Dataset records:

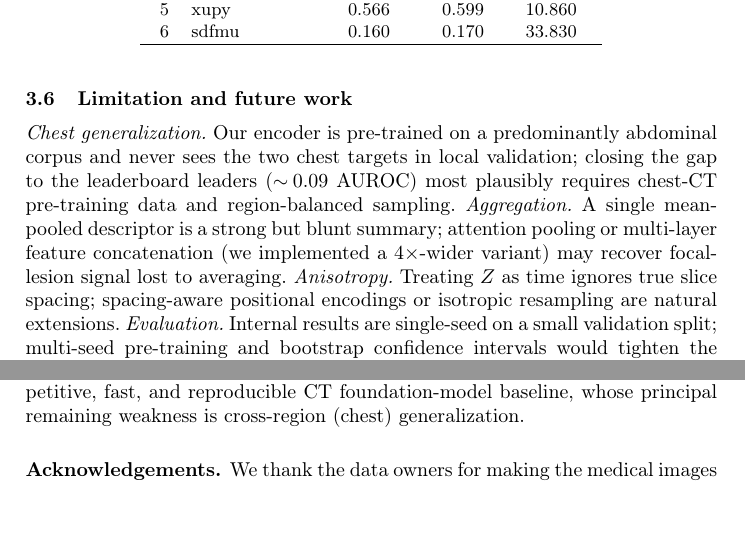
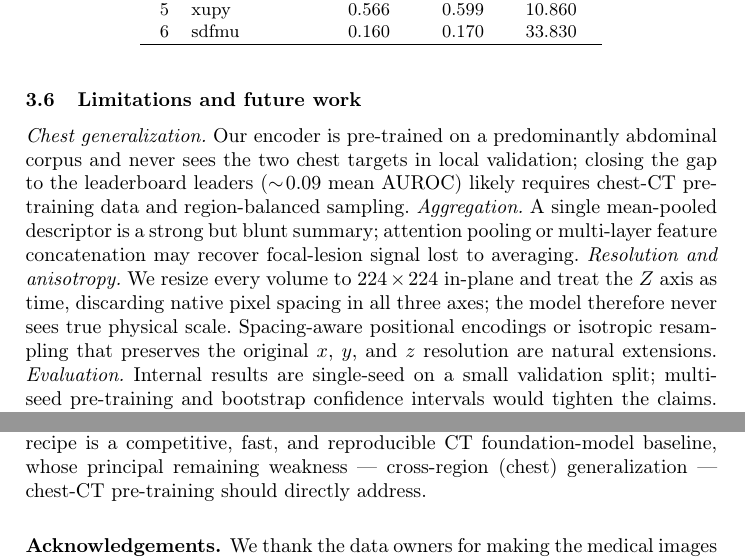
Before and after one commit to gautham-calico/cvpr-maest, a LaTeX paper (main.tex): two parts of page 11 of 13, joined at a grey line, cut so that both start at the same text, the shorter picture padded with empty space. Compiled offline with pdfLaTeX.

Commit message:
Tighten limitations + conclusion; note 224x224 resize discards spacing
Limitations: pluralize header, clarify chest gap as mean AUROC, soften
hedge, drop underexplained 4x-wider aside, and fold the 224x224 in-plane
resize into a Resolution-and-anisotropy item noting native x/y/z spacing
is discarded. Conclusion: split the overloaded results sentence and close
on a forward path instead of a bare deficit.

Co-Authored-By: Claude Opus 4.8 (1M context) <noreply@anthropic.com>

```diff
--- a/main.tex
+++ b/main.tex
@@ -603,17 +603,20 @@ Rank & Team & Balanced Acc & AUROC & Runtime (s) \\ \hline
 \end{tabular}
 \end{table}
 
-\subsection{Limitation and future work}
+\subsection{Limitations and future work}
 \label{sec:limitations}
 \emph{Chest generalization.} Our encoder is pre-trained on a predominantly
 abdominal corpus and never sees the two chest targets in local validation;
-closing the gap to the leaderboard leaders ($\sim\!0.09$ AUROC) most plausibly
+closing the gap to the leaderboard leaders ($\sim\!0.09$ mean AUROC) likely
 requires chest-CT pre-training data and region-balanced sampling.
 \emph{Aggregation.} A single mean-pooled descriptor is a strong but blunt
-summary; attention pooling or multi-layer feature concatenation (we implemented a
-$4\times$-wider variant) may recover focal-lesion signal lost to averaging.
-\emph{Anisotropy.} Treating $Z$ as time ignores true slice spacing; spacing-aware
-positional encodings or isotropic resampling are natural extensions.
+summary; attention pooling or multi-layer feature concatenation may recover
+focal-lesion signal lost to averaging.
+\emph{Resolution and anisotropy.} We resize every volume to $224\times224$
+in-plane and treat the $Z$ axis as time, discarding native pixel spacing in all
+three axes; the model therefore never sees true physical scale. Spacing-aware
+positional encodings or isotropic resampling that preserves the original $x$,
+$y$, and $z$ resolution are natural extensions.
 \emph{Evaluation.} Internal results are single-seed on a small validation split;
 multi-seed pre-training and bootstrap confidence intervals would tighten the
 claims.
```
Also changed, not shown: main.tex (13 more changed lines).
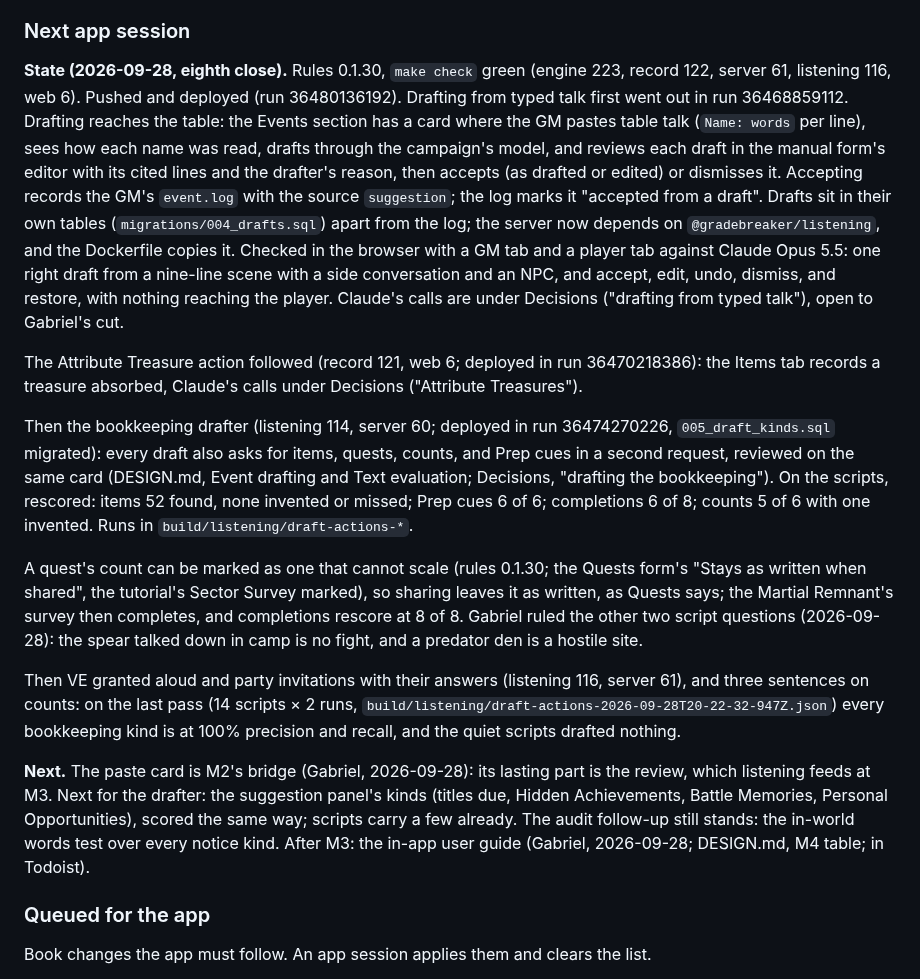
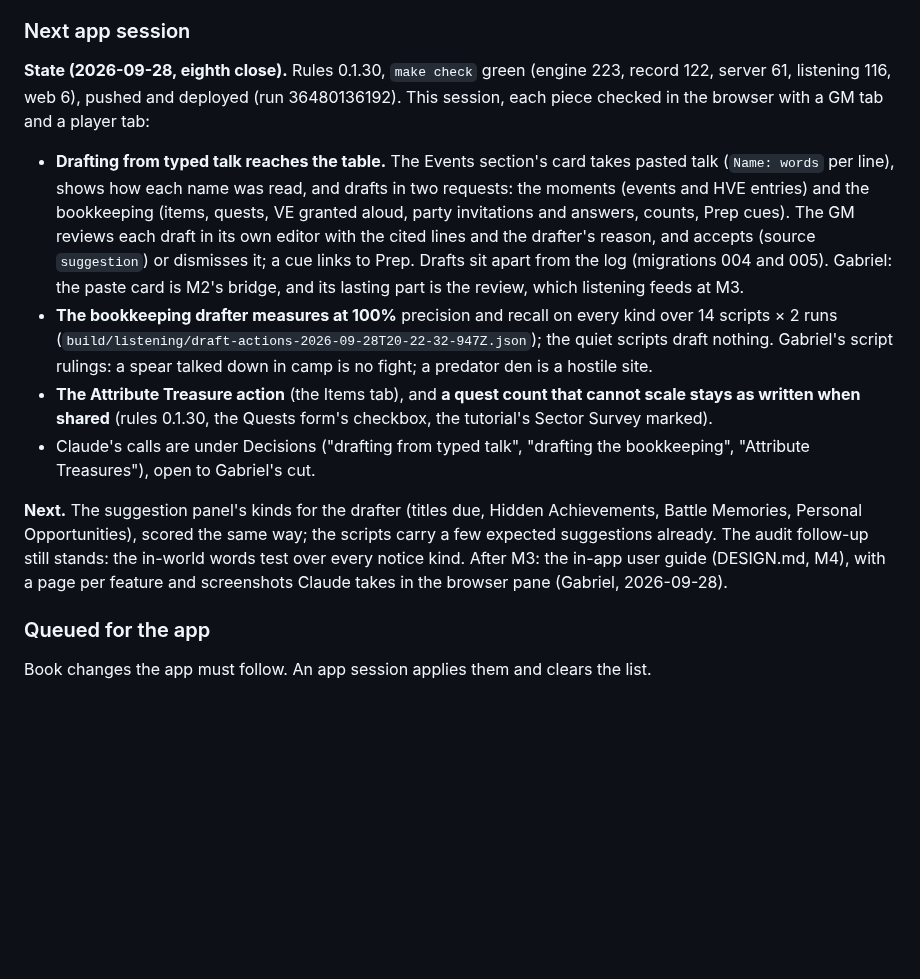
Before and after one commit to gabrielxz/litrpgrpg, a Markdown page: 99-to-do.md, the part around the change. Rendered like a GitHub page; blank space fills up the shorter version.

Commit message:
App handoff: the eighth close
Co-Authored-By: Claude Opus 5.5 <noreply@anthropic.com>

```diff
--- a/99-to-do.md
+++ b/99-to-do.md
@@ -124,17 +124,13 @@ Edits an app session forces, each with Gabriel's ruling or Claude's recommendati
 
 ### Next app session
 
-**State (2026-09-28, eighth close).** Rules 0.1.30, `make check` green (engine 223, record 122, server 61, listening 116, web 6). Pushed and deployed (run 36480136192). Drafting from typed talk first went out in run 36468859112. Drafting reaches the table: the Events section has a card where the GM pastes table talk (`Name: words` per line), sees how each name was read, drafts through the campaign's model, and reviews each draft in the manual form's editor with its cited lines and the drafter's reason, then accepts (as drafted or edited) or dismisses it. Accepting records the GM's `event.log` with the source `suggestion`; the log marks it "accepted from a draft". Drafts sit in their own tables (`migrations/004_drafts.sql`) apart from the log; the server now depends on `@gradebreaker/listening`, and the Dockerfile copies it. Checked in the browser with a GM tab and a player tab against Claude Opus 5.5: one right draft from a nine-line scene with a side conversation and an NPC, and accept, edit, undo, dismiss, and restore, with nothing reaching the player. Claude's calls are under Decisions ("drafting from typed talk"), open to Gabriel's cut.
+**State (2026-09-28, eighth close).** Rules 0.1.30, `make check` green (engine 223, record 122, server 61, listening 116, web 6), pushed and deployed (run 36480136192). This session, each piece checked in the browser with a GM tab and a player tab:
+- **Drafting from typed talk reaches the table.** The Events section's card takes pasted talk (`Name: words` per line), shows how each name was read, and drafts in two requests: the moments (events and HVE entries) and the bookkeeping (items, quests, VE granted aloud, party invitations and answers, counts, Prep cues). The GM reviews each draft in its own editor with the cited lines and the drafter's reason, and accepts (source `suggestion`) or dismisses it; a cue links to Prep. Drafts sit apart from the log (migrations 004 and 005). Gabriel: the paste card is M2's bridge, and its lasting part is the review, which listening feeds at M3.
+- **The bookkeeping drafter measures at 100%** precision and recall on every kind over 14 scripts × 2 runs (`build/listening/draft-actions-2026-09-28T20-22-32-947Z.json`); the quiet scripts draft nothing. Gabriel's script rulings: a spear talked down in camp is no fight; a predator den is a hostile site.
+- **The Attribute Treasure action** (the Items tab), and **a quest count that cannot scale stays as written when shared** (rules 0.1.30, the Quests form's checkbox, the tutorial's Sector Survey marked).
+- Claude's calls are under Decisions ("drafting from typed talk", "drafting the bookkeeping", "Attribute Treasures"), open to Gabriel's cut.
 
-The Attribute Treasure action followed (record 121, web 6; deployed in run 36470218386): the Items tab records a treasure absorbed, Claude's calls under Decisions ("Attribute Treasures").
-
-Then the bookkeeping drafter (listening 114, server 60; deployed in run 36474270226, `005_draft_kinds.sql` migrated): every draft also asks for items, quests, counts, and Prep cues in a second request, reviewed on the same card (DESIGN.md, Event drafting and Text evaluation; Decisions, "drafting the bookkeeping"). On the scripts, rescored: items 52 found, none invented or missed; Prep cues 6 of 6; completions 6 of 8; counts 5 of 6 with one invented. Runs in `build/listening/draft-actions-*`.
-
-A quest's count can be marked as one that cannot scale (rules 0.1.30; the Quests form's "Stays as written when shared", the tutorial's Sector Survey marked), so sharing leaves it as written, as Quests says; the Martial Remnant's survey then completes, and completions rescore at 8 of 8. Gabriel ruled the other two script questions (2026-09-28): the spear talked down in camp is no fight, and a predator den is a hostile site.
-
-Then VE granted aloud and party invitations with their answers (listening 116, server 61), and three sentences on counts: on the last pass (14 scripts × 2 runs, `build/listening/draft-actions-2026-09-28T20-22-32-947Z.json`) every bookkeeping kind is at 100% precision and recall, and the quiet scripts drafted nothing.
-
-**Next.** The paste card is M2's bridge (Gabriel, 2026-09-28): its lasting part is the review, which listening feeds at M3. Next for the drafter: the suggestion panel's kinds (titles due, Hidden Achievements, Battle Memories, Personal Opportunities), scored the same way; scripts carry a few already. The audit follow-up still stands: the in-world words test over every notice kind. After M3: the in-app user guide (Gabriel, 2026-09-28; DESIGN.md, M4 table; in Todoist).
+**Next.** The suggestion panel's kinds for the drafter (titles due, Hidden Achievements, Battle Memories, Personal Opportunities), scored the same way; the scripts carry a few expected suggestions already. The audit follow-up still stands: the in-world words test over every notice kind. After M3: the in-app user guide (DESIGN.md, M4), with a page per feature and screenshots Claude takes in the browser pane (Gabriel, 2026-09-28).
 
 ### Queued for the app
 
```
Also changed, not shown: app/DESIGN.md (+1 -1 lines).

- TO DO: Set down each entry again exactly as written. Pictures stay out.

- RESULT OF THE EXERCISE:
Before and after one commit to gautham-calico/cvpr-maest, a LaTeX paper (main.tex): two parts of page 11 of 13, joined at a grey line, cut so that both start at the same text, the shorter picture padded with empty space. Compiled offline with pdfLaTeX.

Commit message:
Tighten limitations + conclusion; note 224x224 resize discards spacing
Limitations: pluralize header, clarify chest gap as mean AUROC, soften
hedge, drop underexplained 4x-wider aside, and fold the 224x224 in-plane
resize into a Resolution-and-anisotropy item noting native x/y/z spacing
is discarded. Conclusion: split the overloaded results sentence and close
on a forward path instead of a bare deficit.

Co-Authored-By: Claude Opus 4.8 (1M context) <noreply@anthropic.com>

```diff
--- a/main.tex
+++ b/main.tex
@@ -603,17 +603,20 @@ Rank & Team & Balanced Acc & AUROC & Runtime (s) \\ \hline
 \end{tabular}
 \end{table}
 
-\subsection{Limitation and future work}
+\subsection{Limitations and future work}
 \label{sec:limitations}
 \emph{Chest generalization.} Our encoder is pre-trained on a predominantly
 abdominal corpus and never sees the two chest targets in local validation;
-closing the gap to the leaderboard leaders ($\sim\!0.09$ AUROC) most plausibly
+closing the gap to the leaderboard leaders ($\sim\!0.09$ mean AUROC) likely
 requires chest-CT pre-training data and region-balanced sampling.
 \emph{Aggregation.} A single mean-pooled descriptor is a strong but blunt
-summary; attention pooling or multi-layer feature concatenation (we implemented a
-$4\times$-wider variant) may recover focal-lesion signal lost to averaging.
-\emph{Anisotropy.} Treating $Z$ as time ignores true slice spacing; spacing-aware
-positional encodings or isotropic resampling are natural extensions.
+summary; attention pooling or multi-layer feature concatenation may recover
+focal-lesion signal lost to averaging.
+\emph{Resolution and anisotropy.} We resize every volume to $224\times224$
+in-plane and treat the $Z$ axis as time, discarding native pixel spacing in all
+three axes; the model therefore never sees true physical scale. Spacing-aware
+positional encodings or isotropic resampling that preserves the original $x$,
+$y$, and $z$ resolution are natural extensions.
 \emph{Evaluation.} Internal results are single-seed on a small validation split;
 multi-seed pre-training and bootstrap confidence intervals would tighten the
 claims.
```
Also changed, not shown: main.tex (13 more changed lines).
Before and after one commit to gabrielxz/litrpgrpg, a Markdown page: 99-to-do.md, the part around the change. Rendered like a GitHub page; blank space fills up the shorter version.

Commit message:
App handoff: the eighth close
Co-Authored-By: Claude Opus 5.5 <noreply@anthropic.com>

```diff
--- a/99-to-do.md
+++ b/99-to-do.md
@@ -124,17 +124,13 @@ Edits an app session forces, each with Gabriel's ruling or Claude's recommendati
 
 ### Next app session
 
-**State (2026-09-28, eighth close).** Rules 0.1.30, `make check` green (engine 223, record 122, server 61, listening 116, web 6). Pushed and deployed (run 36480136192). Drafting from typed talk first went out in run 36468859112. Drafting reaches the table: the Events section has a card where the GM pastes table talk (`Name: words` per line), sees how each name was read, drafts through the campaign's model, and reviews each draft in the manual form's editor with its cited lines and the drafter's reason, then accepts (as drafted or edited) or dismisses it. Accepting records the GM's `event.log` with the source `suggestion`; the log marks it "accepted from a draft". Drafts sit in their own tables (`migrations/004_drafts.sql`) apart from the log; the server now depends on `@gradebreaker/listening`, and the Dockerfile copies it. Checked in the browser with a GM tab and a player tab against Claude Opus 5.5: one right draft from a nine-line scene with a side conversation and an NPC, and accept, edit, undo, dismiss, and restore, with nothing reaching the player. Claude's calls are under Decisions ("drafting from typed talk"), open to Gabriel's cut.
+**State (2026-09-28, eighth close).** Rules 0.1.30, `make check` green (engine 223, record 122, server 61, listening 116, web 6), pushed and deployed (run 36480136192). This session, each piece checked in the browser with a GM tab and a player tab:
+- **Drafting from typed talk reaches the table.** The Events section's card takes pasted talk (`Name: words` per line), shows how each name was read, and drafts in two requests: the moments (events and HVE entries) and the bookkeeping (items, quests, VE granted aloud, party invitations and answers, counts, Prep cues). The GM reviews each draft in its own editor with the cited lines and the drafter's reason, and accepts (source `suggestion`) or dismisses it; a cue links to Prep. Drafts sit apart from the log (migrations 004 and 005). Gabriel: the paste card is M2's bridge, and its lasting part is the review, which listening feeds at M3.
+- **The bookkeeping drafter measures at 100%** precision and recall on every kind over 14 scripts × 2 runs (`build/listening/draft-actions-2026-09-28T20-22-32-947Z.json`); the quiet scripts draft nothing. Gabriel's script rulings: a spear talked down in camp is no fight; a predator den is a hostile site.
+- **The Attribute Treasure action** (the Items tab), and **a quest count that cannot scale stays as written when shared** (rules 0.1.30, the Quests form's checkbox, the tutorial's Sector Survey marked).
+- Claude's calls are under Decisions ("drafting from typed talk", "drafting the bookkeeping", "Attribute Treasures"), open to Gabriel's cut.
 
-The Attribute Treasure action followed (record 121, web 6; deployed in run 36470218386): the Items tab records a treasure absorbed, Claude's calls under Decisions ("Attribute Treasures").
-
-Then the bookkeeping drafter (listening 114, server 60; deployed in run 36474270226, `005_draft_kinds.sql` migrated): every draft also asks for items, quests, counts, and Prep cues in a second request, reviewed on the same card (DESIGN.md, Event drafting and Text evaluation; Decisions, "drafting the bookkeeping"). On the scripts, rescored: items 52 found, none invented or missed; Prep cues 6 of 6; completions 6 of 8; counts 5 of 6 with one invented. Runs in `build/listening/draft-actions-*`.
-
-A quest's count can be marked as one that cannot scale (rules 0.1.30; the Quests form's "Stays as written when shared", the tutorial's Sector Survey marked), so sharing leaves it as written, as Quests says; the Martial Remnant's survey then completes, and completions rescore at 8 of 8. Gabriel ruled the other two script questions (2026-09-28): the spear talked down in camp is no fight, and a predator den is a hostile site.
-
-Then VE granted aloud and party invitations with their answers (listening 116, server 61), and three sentences on counts: on the last pass (14 scripts × 2 runs, `build/listening/draft-actions-2026-09-28T20-22-32-947Z.json`) every bookkeeping kind is at 100% precision and recall, and the quiet scripts drafted nothing.
-
-**Next.** The paste card is M2's bridge (Gabriel, 2026-09-28): its lasting part is the review, which listening feeds at M3. Next for the drafter: the suggestion panel's kinds (titles due, Hidden Achievements, Battle Memories, Personal Opportunities), scored the same way; scripts carry a few already. The audit follow-up still stands: the in-world words test over every notice kind. After M3: the in-app user guide (Gabriel, 2026-09-28; DESIGN.md, M4 table; in Todoist).
+**Next.** The suggestion panel's kinds for the drafter (titles due, Hidden Achievements, Battle Memories, Personal Opportunities), scored the same way; the scripts carry a few expected suggestions already. The audit follow-up still stands: the in-world words test over every notice kind. After M3: the in-app user guide (DESIGN.md, M4), with a page per feature and screenshots Claude takes in the browser pane (Gabriel, 2026-09-28).
 
 ### Queued for the app
 
```
Also changed, not shown: app/DESIGN.md (+1 -1 lines).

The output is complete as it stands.